Nephrotic Syndrome

Nephrotic syndrome (NS) is a common renal disorder in children. It is attributed to abnormality in the glomerular filtration barrier (GFB) resulting in heavy proteinuria, >3.5g/day in adults and 40mg/m2/h in children, along with hypoalbuminaemia, oedema and hyperlipidaemia. Children with nephrotic syndrome show vast heterogeneity in terms of response to steroids and non-steroidal immune-suppressants, clinical course and outcome which suggests underlying molecular heterogeneity. Many studies have advocated involvement of “circulating factor/humoral substance” in the pathogenesis of NS; however, aetiology of the disease has not been conclusively established. Thus, nephrotic plasma is thought to induce characteristic gene activity leading to structural patterns and functional changes in podocytes. Differential gene expressions in podocytes may be associated with distinct pathobiology and may help in identifying intrinsic sub-types of NS.

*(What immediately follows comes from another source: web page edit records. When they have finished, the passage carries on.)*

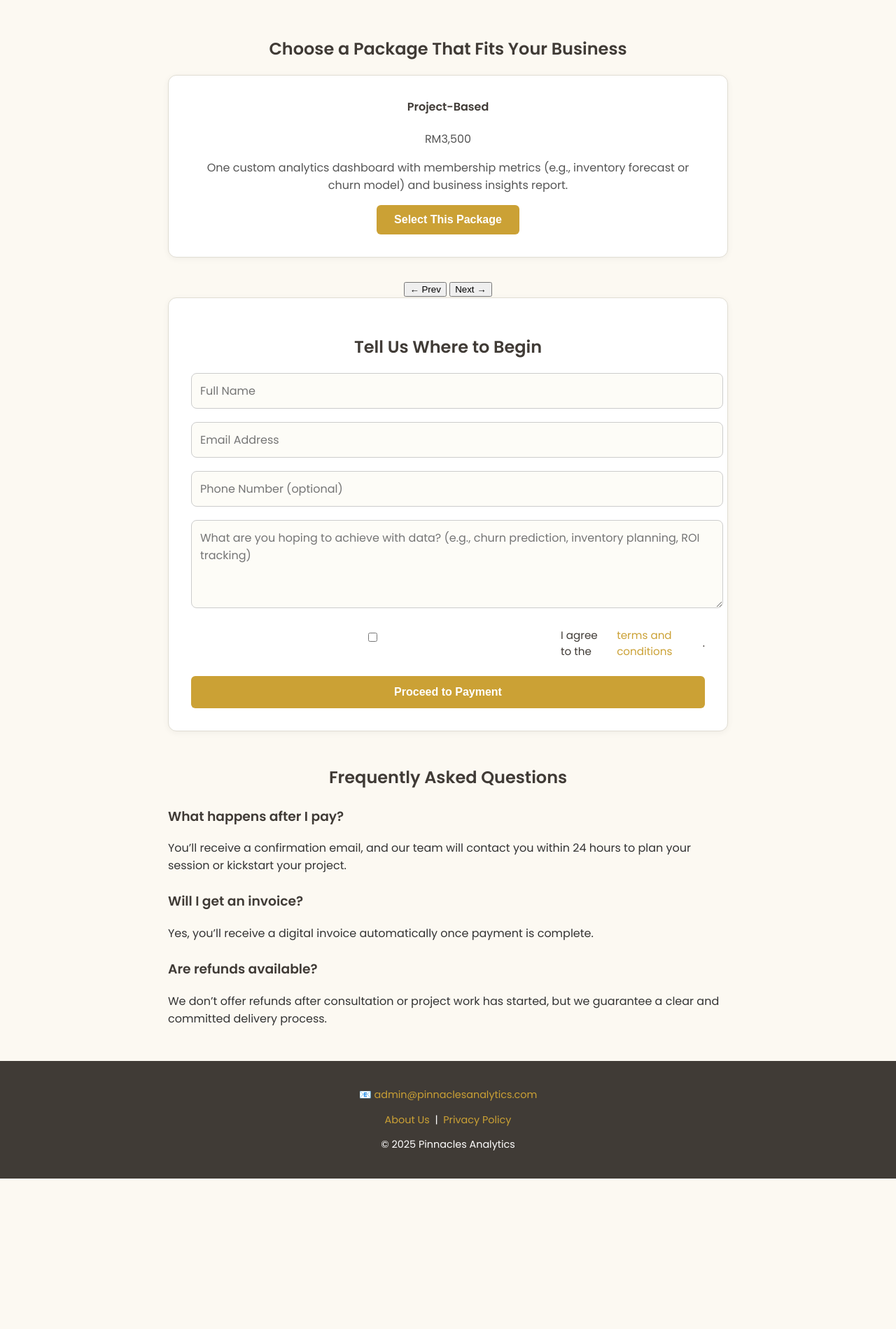
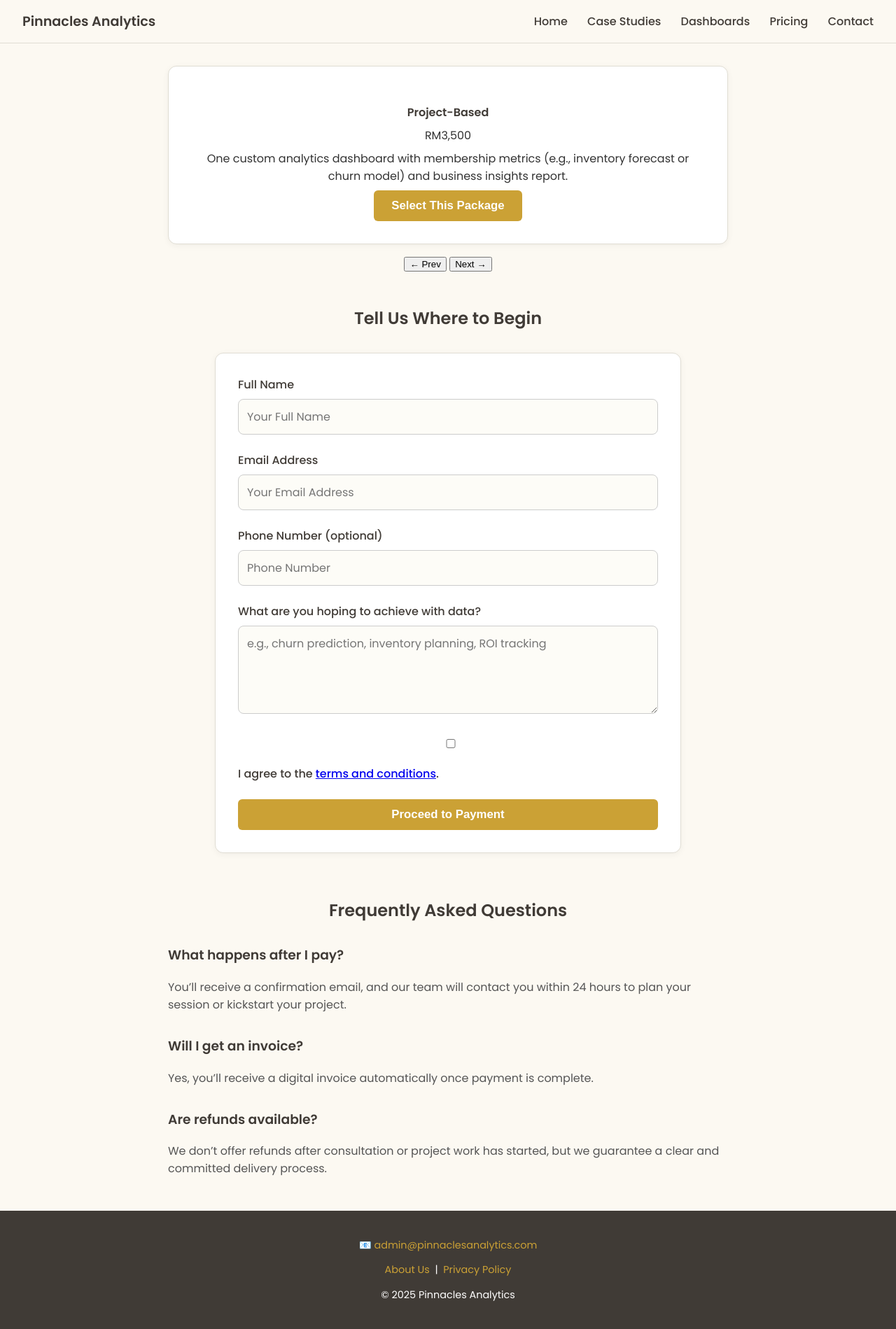
Before and after one commit to lyven81/pinnacles-learning-website, a Jekyll site: the page payment.html, which Jekyll copies as it is, in a window 1280 px wide. Shown: the whole page at 70% size. Built offline with Jekyll 4.4.1, drawn with Linux system fonts in a browser that asks for light colours; before the commit the page ends 1684 px from its top, so only the background shows below that.

Commit message:
Update payment.html

```diff
--- a/payment.html
+++ b/payment.html
@@ -1,3 +1,4 @@
+
 <!DOCTYPE html>
 <html lang="en">
 <head>
@@ -7,27 +8,61 @@
   <link href="https://fonts.googleapis.com/css2?family=Poppins:wght@400;500;600&display=swap" rel="stylesheet" />
   <style>
     html, body {
+      height: 100%;
       margin: 0;
-      padding: 0;
       font-family: 'Poppins', sans-serif;
       background-color: #FCF9F2;
       color: #333;
     }
 
+    body {
+      display: flex;
+      flex-direction: column;
+    }
+
+    .navbar {
+      display: flex;
+      justify-content: space-between;
+      align-items: center;
+      background-color: #FCF9F2;
+      padding: 1rem 2rem;
+      border-bottom: 1px solid #e0ddd3;
+    }
+
+    .navbar .brand {
+      font-size: 1.2rem;
+      font-weight: 600;
+      color: #403B36;
+    }
+
+    .navbar nav a {
+      margin-left: 1.5rem;
+      text-decoration: none;
+      color: #403B36;
+      font-weight: 500;
+    }
+
+    .navbar nav a:hover {
+      color: #CBA135;
+    }
+
     header {
-      background-color: #403B36;
-      color: white;
       text-align: center;
-      padding: 2rem 1rem;
+      padding: 4rem 1rem 3rem;
+      background: linear-gradient(to bottom right, #FCF9F2, #fff9e7);
     }
 
     header h1 {
-      margin: 0;
-      font-size: 2rem;
+      font-size: 2.5rem;
+      color: #403B36;
+      margin-top: 0.5rem;
     }
 
     header p {
-      margin-top: 0.5rem;
+      font-size: 1.1rem;
+      color: #555;
+      max-width: 600px;
+      margin: 1rem auto 2rem;
     }
 
     .container {
@@ -36,120 +71,118 @@
       padding: 2rem 1rem;
     }
 
-    h2 {
+    .package-card {
+      background: #fff;
+      border: 1px solid #e0ddd3;
+      border-radius: 12px;
+      padding: 2rem;
+      text-align: center;
+      box-shadow: 0 2px 10px rgba(0,0,0,0.05);
+    }
+
+    .package-card h4 {
+      color: #403B36;
+      margin-bottom: 0.5rem;
+    }
+
+    .package-card p {
+      margin: 0.5rem 0;
+    }
+
+    .package-card button,
+    .submit-button {
+      background-color: #CBA135;
+      color: white;
+      border: none;
+      padding: 12px 25px;
+      font-weight: 600;
+      border-radius: 6px;
+      cursor: pointer;
+      font-size: 1.05rem;
+      transition: background-color 0.3s ease;
+    }
+
+    .package-card button:hover,
+    .submit-button:hover {
+      background-color: #b08e2e;
+    }
+
+    .form-section {
+      margin-top: 3rem;
+    }
+
+    .form-section h2 {
       text-align: center;
       color: #403B36;
     }
 
-    .pricing-card {
-      background: white;
-      border: 1px solid #e0ddd3;
-      border-radius: 12px;
-      padding: 2rem;
-      margin-bottom: 2rem;
-      box-shadow: 0 2px 10px rgba(0,0,0,0.05);
+    .form-section p {
       text-align: center;
     }
 
-    .pricing-card h4 {
-      margin-top: 0;
-      color: #403B36;
-    }
-
-    .pricing-card p {
-      color: #555;
-    }
-
-    .pricing-card button {
-      background-color: #CBA135;
-      color: white;
-      font-weight: 600;
-      padding: 12px 25px;
-      border: none;
-      border-radius: 6px;
-      cursor: pointer;
-      font-size: 1rem;
-      transition: background-color 0.3s ease;
-    }
-
-    .pricing-card button:hover {
-      background-color: #b08e2e;
-    }
-
-    .form-section {
-      background: white;
+    .contact-form {
+      max-width: 600px;
+      margin: 2rem auto;
+      text-align: left;
+      background: #fff;
       padding: 2rem;
       border-radius: 12px;
-      box-shadow: 0 2px 10px rgba(0,0,0,0.05);
+      box-shadow: 0 2px 10px rgba(0, 0, 0, 0.05);
       border: 1px solid #e0ddd3;
     }
 
-    form input, form textarea {
+    .contact-form label {
+      display: block;
+      margin-bottom: 0.5rem;
+      color: #403B36;
+      font-weight: 500;
+    }
+
+    .contact-form input,
+    .contact-form textarea {
       width: 100%;
       padding: 12px;
-      margin-bottom: 1.2rem;
+      margin-bottom: 1.5rem;
       border: 1px solid #ccc;
       border-radius: 8px;
       font-size: 1rem;
-      background-color: #fdfcf7;
       font-family: 'Poppins', sans-serif;
+      box-sizing: border-box;
+      background: #fdfcf7;
     }
 
-    form textarea {
-      resize: vertical;
-    }
-
-    form input:focus, form textarea:focus {
+    .contact-form input:focus,
+    .contact-form textarea:focus {
+      border-color: #CBA135;
       outline: none;
-      border-color: #CBA135;
-      background-color: #fffef9;
-    }
-
-    .checkbox {
-      margin-bottom: 1.5rem;
-    }
-
-    .checkbox label {
-      display: flex;
-      align-items: center;
-      gap: 10px;
-      font-size: 0.95rem;
-      color: #403B36;
-    }
-
-    .checkbox a {
-      color: #CBA135;
-      text-decoration: none;
-    }
-
-    .checkbox a:hover {
-      text-decoration: underline;
+      background: #fffef9;
     }
 
     .submit-button {
       width: 100%;
-      padding: 14px;
-      background-color: #CBA135;
-      color: white;
-      font-weight: 600;
-      font-size: 1rem;
-      border: none;
-      border-radius: 6px;
-      cursor: pointer;
-      transition: background-color 0.3s ease;
-    }
-
-    .submit-button:hover {
-      background-color: #b08e2e;
+      margin-top: 1rem;
     }
 
     .faq-section {
-      margin-top: 3rem;
+      margin-top: 4rem;
+    }
+
+    .faq-section h2 {
+      color: #403B36;
+      text-align: center;
     }
 
     .faq-section h3 {
-      margin-top: 1.5rem;
       color: #403B36;
+      margin-top: 2rem;
+    }
+
+    .faq-section p {
+      color: #555;
+    }
+
+    .spacer {
+      flex: 1;
     }
 
     footer {
@@ -168,13 +201,39 @@
     footer a:hover {
       text-decoration: underline;
     }
+
+    @media (max-width: 768px) {
+      .navbar {
+        flex-direction: column;
+        align-items: flex-start;
+      }
+
+      .navbar nav {
+        margin-top: 0.5rem;
+      }
+
+      header h1 {
+        font-size: 2rem;
+      }
+    }
   </style>
 </head>
+<body>
 
-  <div class="container">
+  <div class="navbar">
+    <div class="brand">Pinnacles Analytics</div>
+    <nav>
+      <a href="index.html">Home</a>
+      <a href="case-studies.html">Case Studies</a>
+      <a href="dashboard.html">Dashboards</a>
+      <a href="pricing.html">Pricing</a>
+      <a href="contact.html">Contact</a>
+    </nav>
+  </div>
+
+    <div class="container">
     <section class="section">
-      <h2>Choose a Package That Fits Your Business</h2>
-      <div class="pricing-card" id="package-card">
+      <div class="package-card" id="package-card">
         <h4 id="package-title">Project-Based</h4>
         <p id="package-price">RM3,500</p>
         <p id="package-description">
@@ -193,18 +252,23 @@
       <h2>Tell Us Where to Begin</h2>
       <p id="selected-package-display" style="font-weight: bold; color: #CBA135;"></p>
 
-      <form action="https://formsubmit.co/director@pinnacleslearning.com" method="POST">
+      <form action="https://formsubmit.co/director@pinnacleslearning.com" method="POST" class="contact-form">
         <input type="hidden" id="package" name="package" required />
-        <input type="text" name="name" placeholder="Full Name" required />
-        <input type="email" name="email" placeholder="Email Address" required />
-        <input type="text" name="phone" placeholder="Phone Number (optional)" />
-        <textarea name="message" placeholder="What are you hoping to achieve with data? (e.g., churn prediction, inventory planning, ROI tracking)" rows="4"></textarea>
+        <label for="name">Full Name</label>
+        <input type="text" id="name" name="name" placeholder="Your Full Name" required>
+
+        <label for="email">Email Address</label>
+        <input type="email" id="email" name="email" placeholder="Your Email Address" required>
+
+        <label for="phone">Phone Number (optional)</label>
+        <input type="text" id="phone" name="phone" placeholder="Phone Number" />
+
+        <label for="message">What are you hoping to achieve with data?</label>
+        <textarea id="message" name="message" rows="4" placeholder="e.g., churn prediction, inventory planning, ROI tracking"></textarea>
 
         <div class="checkbox">
-          <label>
-            <input type="checkbox" name="terms" required />
-            I agree to the <a href="#">terms and conditions</a>.
-          </label>
+          <input type="checkbox" name="terms" required />
+          <label>I agree to the <a href="#">terms and conditions</a>.</label>
         </div>
 
         <button type="submit" class="submit-button">Proceed to Payment</button>
@@ -213,6 +277,7 @@
 
     <section class="faq-section">
       <h2>Frequently Asked Questions</h2>
+
       <h3>What happens after I pay?</h3>
       <p>You’ll receive a confirmation email, and our team will contact you within 24 hours to plan your session or kickstart your project.</p>
 
```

Our studies aim to examine the transcriptional responses induced by nephrotic plasma in immortalised podocyte cell line and identify intrinsic subtypes and to develop a novel stratification approach by combining molecular signatures with therapeutic responsiveness and outcome.